Enova signed its 1000th customer, Terri Nicholson, after she saw the film in Lismore and heard about Enova’s benefits. Following the screening, the Murwillumbah audience will have the opportunity to stay for a discussion panel that will include the film’s director, along with Tweed Lock the Gate representative, Michael McNamara, Murwillumbah resident and author of Gasfield Free NSW Northern Rivers: Non-Violent, Non-Negotiable Richard Deem, and president of Northern Rivers Guardians, Scott Sledge. Tickets are $20 and are available from the Regent Cinema or online at
Everything Burlesque for You!
Don’t miss out on Everything Burlesque! directed by Nina Jeftic. Two shows only this Friday and Saturday.
This is the most entertaining show on the planet! You won’t be able to sit still or stop singing along to this show! Dynamic, saucy, exotic and exhilarating pieces from Burlesque the movie, Fifty Shades of Grey and some Bob Fosse classics will keep you enthralled! Mandy Nolan will MC the night! Not to be missed! Tickets available now $38.00 adults and $33.00 concession! Not recommended for children under 15. Phone the Byron Theatre on 6685 6807 or
buy tickets online at
They Don’t Like Young People
Australian stage and screen legends Jackie Loeb and Gretel Killeen have joined forces again to storm Sydney and NSW with their hit show We Don’t Like Young People.
You’ve seen them individually as comic casts or guests on most TV shows nationally; you might have heard them on radio, read their writing or sung along to their songs.
But you’ll kick yourself if you don’t see them live with their encore show due to popular demand at The Comedy Store and additional shows added around NSW with We Don’t Like Young People. Jackie Loeb has recently won Best Standup Comedian at the 2016 Mo Awards, so these will be her first Australian shows since her return from the USA. Gretel and Jackie say, ‘Young people should be seen and not heard until they’re at least forty. We don’t like young people, in particular we don’t like good-looking, confident young people who are in love.
So, we’re starting a revolution! We’ve had enough of their clear-skinned selfie smiles and deluded optimism. It’s time to set the record straight with our inspiring tales of the futility of life, the agony of love and the joys of being broke, old and sexless. Yay!’ Join bitterly hilarious life warriors Jackie Loeb and Gretel Killeen for a night that you will never forget… but they very well might.

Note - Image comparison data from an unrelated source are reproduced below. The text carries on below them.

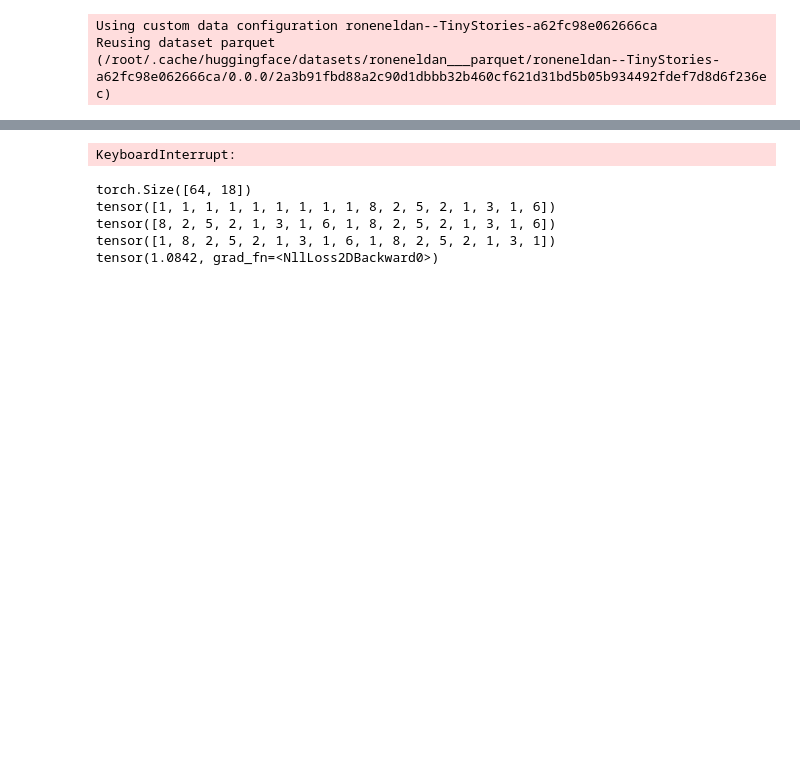
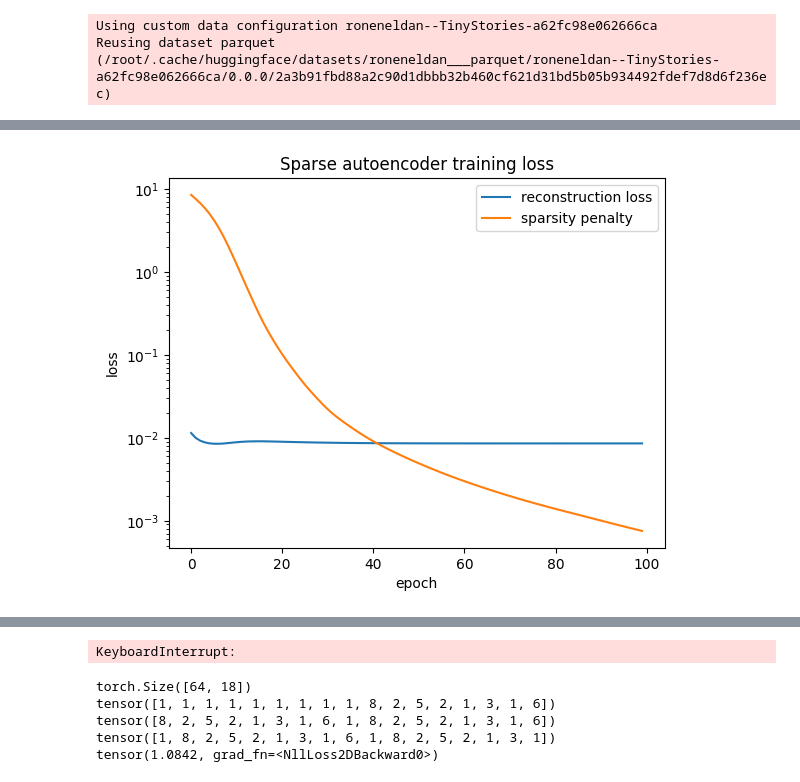
Before and after one commit to astOwOlfo/SparseAutoEncodersReplication, a Jupyter notebook: sparse_autoencoder.ipynb, the cells around one changed output, grey strips where cells are left out. Drawn from its saved outputs; the diff is of its cells as text; code cells hidden in the pictures; blank space fills up the shorter version.

```diff
--- a/sparse_autoencoder.ipynb
+++ b/sparse_autoencoder.ipynb
@@ -488,0 +606,5 @@ Loading tokens dataset from file '/storage/test_tokens_dataset.pickle'.
+# %%
+sparse_autoencoder = SparseAutoencoder(model.cfg.dmodel, 4*model.cfg.dmodel).to(device)
+train_sparse_autoencoder(sparse_autoencoder, activations_dataloader, layer=0, checkpoint="mlp", epochs=250, sparsity_penalty_weight=1e-5)
+# %% [output]
+[figure, added]
```
Also changed, not shown: parts of 14 cells of this notebook.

Ocean Shores Country Club, Saturday 10 December, 8.30pm. $35 Bookings: 6680 1008.